The Statue of Liberty is the most famous French statue in the United States, but almost 20,000 other French creations also dot the country in places as diverse as Philadelphia, Honolulu, and Duluth in Minnesota. This collection piqued the curiosity of Laure de Margerie, a former documentarist from the Musée d’Orsay in Paris, and inspired her to create an online catalogue. The Massachusetts-based researcher told us about her “public service” mission, which she hopes to finish by 2027.
France-Amérique: How do you carry out your research?
Laure de Margerie: Searching for a French sculpture in a country as vast as the United States is a lot like looking for a needle in a haystack! I started listing French statues in 2001. I began by looking through American museum catalogues and picking them out one by one. The curators are a huge help, but discovering a statue is also largely down to luck. I was researching at the Brooklyn Museum a few days ago, and I came across a statue that the Clark Institute in Williamstown, Massachusetts, had been trying to find for more than 20 years. The piece in question was Jean Gautherin’s L’inspiration, a marble statue from 1887 depicting a woman playing the harp. It used to belong to Henry Marquand, a major American philanthropist and art collector, who donated many of his pieces to the Metropolitan Museum of Art in New York.
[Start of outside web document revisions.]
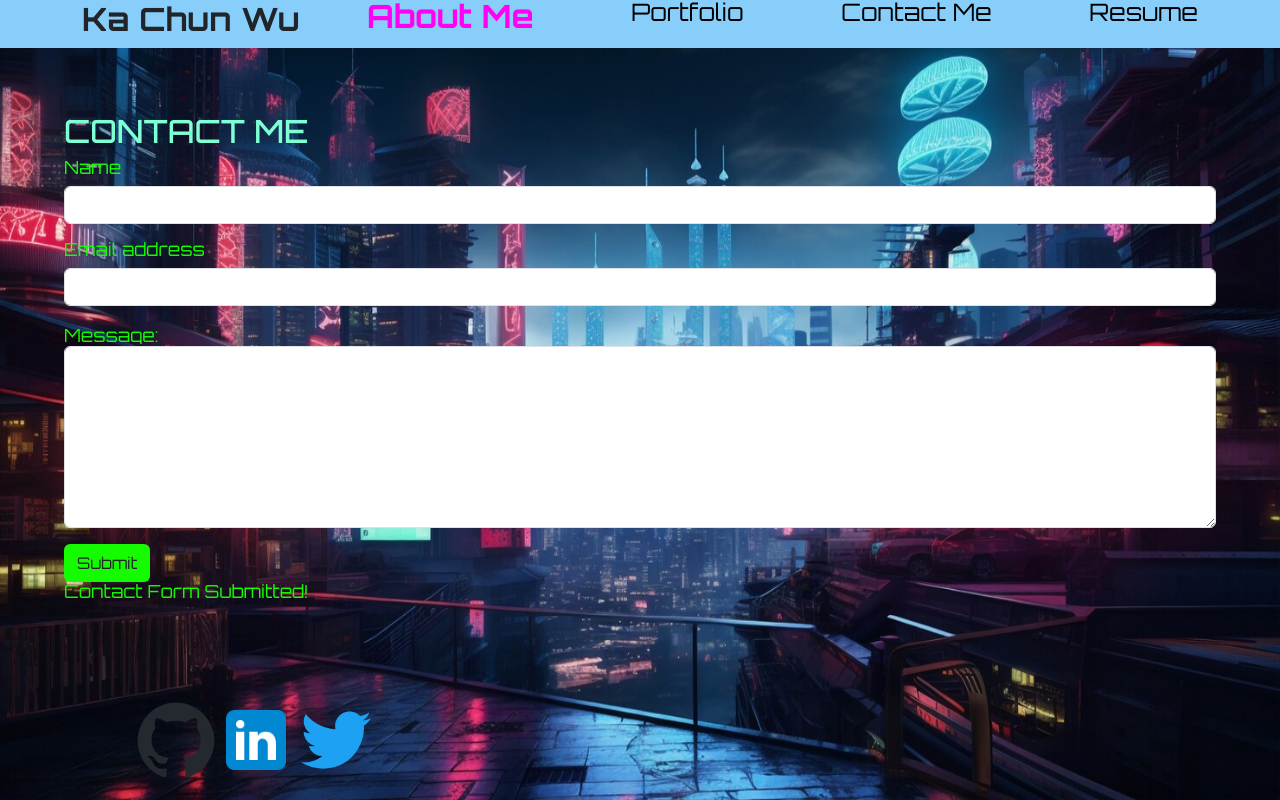
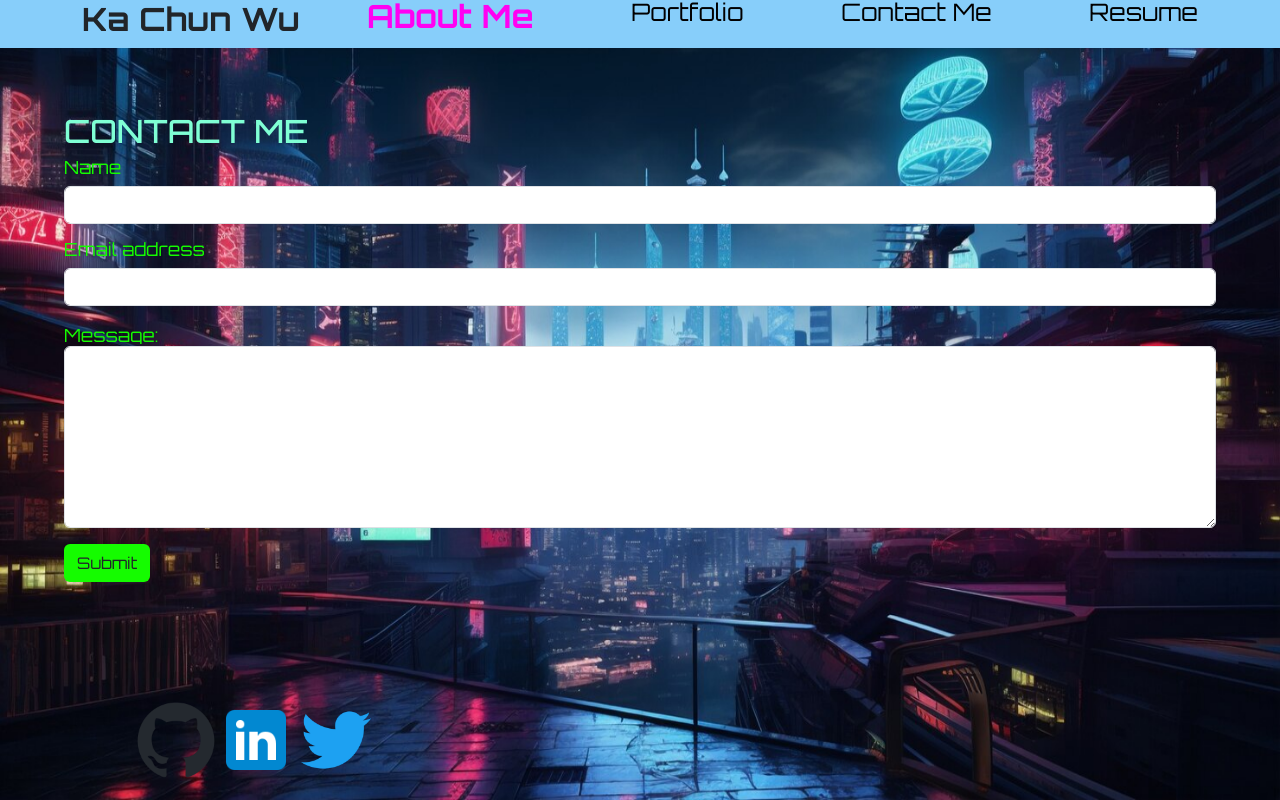
Before and after one commit to KaChunWuGary/Portfolio, a React (Vite) app: page /contact in a window 1280 px wide. Built offline with nearby package versions, Linux system fonts and the light colour scheme.

Commit message:
testing fix for contacts 5

```diff
--- a/src/pages/Contact.jsx
+++ b/src/pages/Contact.jsx
@@ -21,7 +21,7 @@ function Contact() {
 
   const handleSubmit = (e) => {
     e.preventDefault();
-
+    document.getElementsByClassName('Confirmation').removeAttribute('hidden');
   };
 
   return (
@@ -51,7 +51,7 @@ function Contact() {
             <textarea className="form-control" id="Message" rows="7" aria-describedby="Message"></textarea>
           </div>
           <button type="submit" className="btn custom_button">Submit</button>
-          <div className="mb-3 hidden">
+          <div className="mb-3 Confirmation" hidden>
             <label htmlFor="Confirmation Message" className= "form_word">Contact Form Submitted!</label>
           </div>
         </form>
```
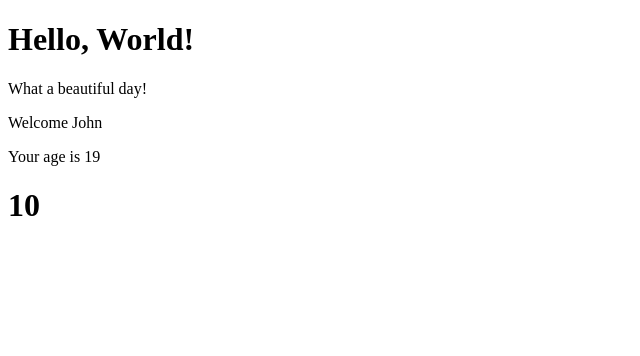
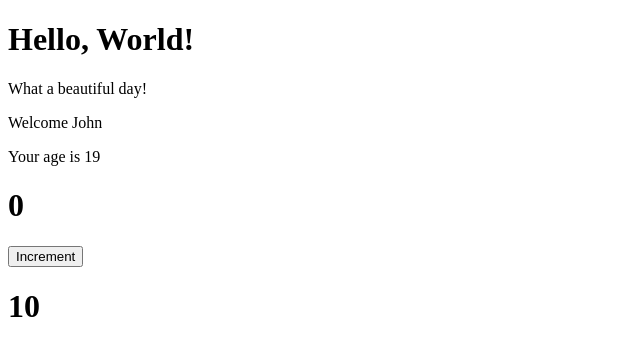
Before and after one commit to cyberRasam/React-exercises-Develhope, a React (Create React App) app in the folder my-app/: page / in a window 1280 px wide. Shown: the top 356 px of the page, without its empty margins (0-640 px from the left). Built offline with nearby package versions, Linux system fonts and the light colour scheme.

Commit message:
exc done

```diff
--- a/my-app/src/components/App.jsx
+++ b/my-app/src/components/App.jsx
@@ -1,4 +1,5 @@
 import React from 'react';
+import ClickCounter from './ClickCounter';
 import { Counter } from './Counter';
 import { Hello } from './Hello';
 import { Welcome } from './Welcome';
@@ -9,7 +10,7 @@ export class App extends React.Component {
       <div>
         <Hello />
         <Welcome name="John" age={19} />
-
+        <ClickCounter />
         <Counter initialValue={10} incTime={500} incAmount={10}></Counter>
       </div>
     );
--- /dev/null
+++ b/my-app/src/components/ClickCounter.jsx
@@ -0,0 +1,28 @@
+import React, { Component } from 'react';
+
+export class ClickCounter extends Component {
+  constructor(props) {
+    super(props);
+    this.state = {
+      count: 0,
+    };
+  }
+
+  handleClick = () => {
+    this.setState((state) => {
+      return {
+        count: this.state.count + 1,
+      };
+    });
+  };
+  render() {
+    return (
+      <div>
+        <h1>{this.state.count}</h1>
+        <button onClick={this.handleClick}>Increment</button>
+      </div>
+    );
+  }
+}
+
+export default ClickCounter;
```
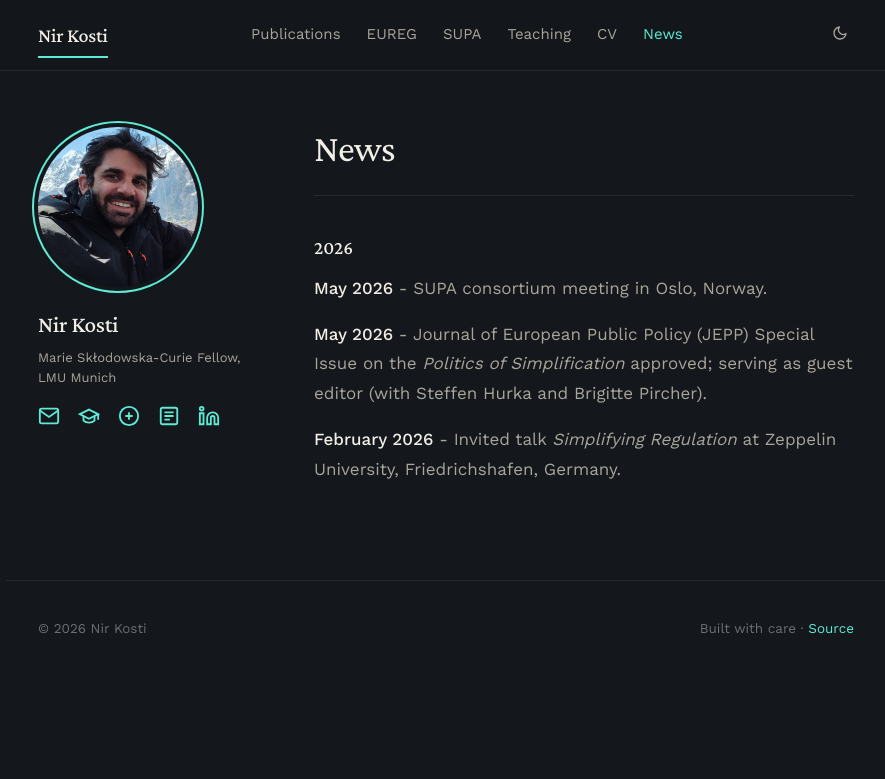
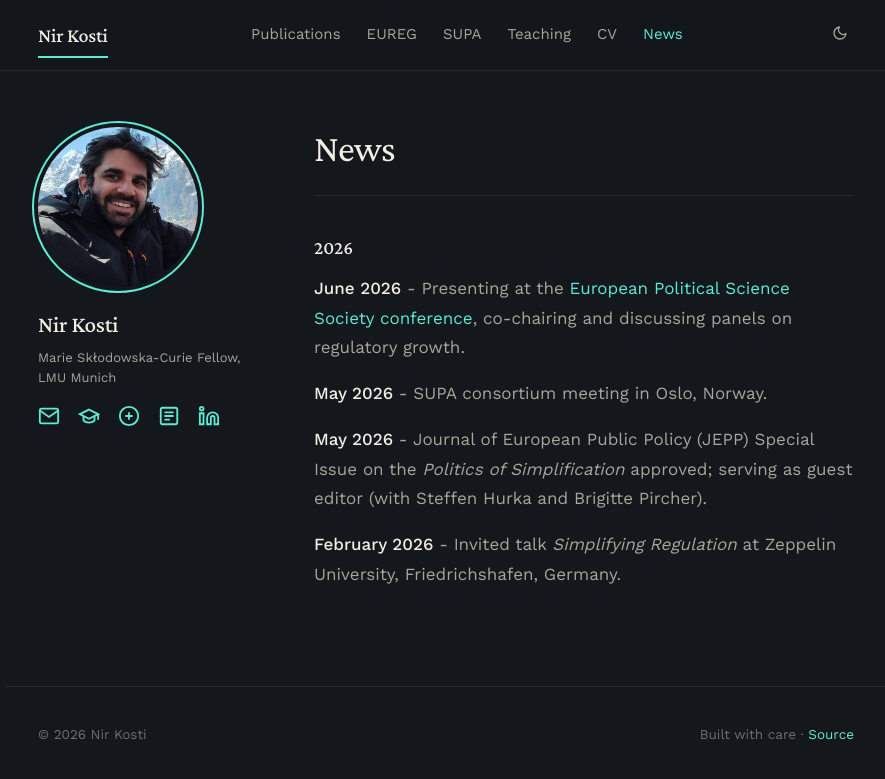
Before and after one commit to NirKosti/nirkosti.github.io, a Jekyll site: the page built from _pages/news.md, in a window 1280 px wide. Shown: the top 779 px of the page, without its empty margins (194-1079 px from the left). Built offline with Jekyll 4.4.1, drawn with Linux system fonts in a browser that asks for light colours.

Commit message:
Update news.md

```diff
--- a/_pages/news.md
+++ b/_pages/news.md
@@ -6,6 +6,8 @@ permalink: /news/
 
 ### 2026
 
+**June 2026** - Presenting at the [European Political Science Society conference](https://epssnet.org/belfast-2026/), co-chairing and discussing panels on regulatory growth.
+
 **May 2026** - SUPA consortium meeting in Oslo, Norway.
 
 **May 2026** - Journal of European Public Policy (JEPP) Special Issue on the *Politics of Simplification* approved; serving as guest editor (with Steffen Hurka and Brigitte Pircher).
```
Why are there so many French statues in the United States?
France contributed to the birth of the United States, and French sculptors of the time were immediately associated with American history. The Statue of Liberty by Frédéric Auguste Bartholdi is now the most representative example of Franco-American friendship. The excellence of French smelters during the second half of the 19th century also helped to spread the reputation of French art. American collectors acquired many of these pieces — especially by Rodin. Today, French statues are displayed in more than 400 places across the United States. A bronze statue by Pierre-Marie Poisson is exhibited in Medora, North Dakota, in homage to French explorer Marquis de Morès, who founded the city in 1883. The former Maison Française on New York’s Fifth Avenue features bas-reliefs that were sculpted and gold-leafed by Frenchman Alfred Janniot. And the White House boasts five busts by Jean-Antoine Houdon, including one of Benjamin Franklin in bronze and another of Thomas Jefferson in porcelain.
You counted 900 statues by Rodin in the United States. How do you explain such a success?
There are 200 more left to find! Auguste Rodin was enormously successful in the United States during the 20th century, partly thanks to his popularity with rich American collectors such as New York financier Bernard Gerald Cantor and his wife Iris. Together they accumulated the biggest private collection of works by Rodin. Their sculptures, as well as their drawings, photographs and various objects, can be admired all over the United States, from the Stanford University Museum in California to Raleigh in North Carolina. The Musée Rodin in Paris [which reopened in November 2015] has shown a lot of interest in my research, and we are currently negotiating a partnership. As well as Rodin, the 19th-century French sculptor Antoine-Louis Barye is also renowned for his animal-themed sculptures. I already catalogued 872 of his works on my website, which are displayed in places such as Rittenhouse Square in Philadelphia, the Tweed Museum of Arts in Duluth, Minnesota, and the Denver Art Museum in Colorado.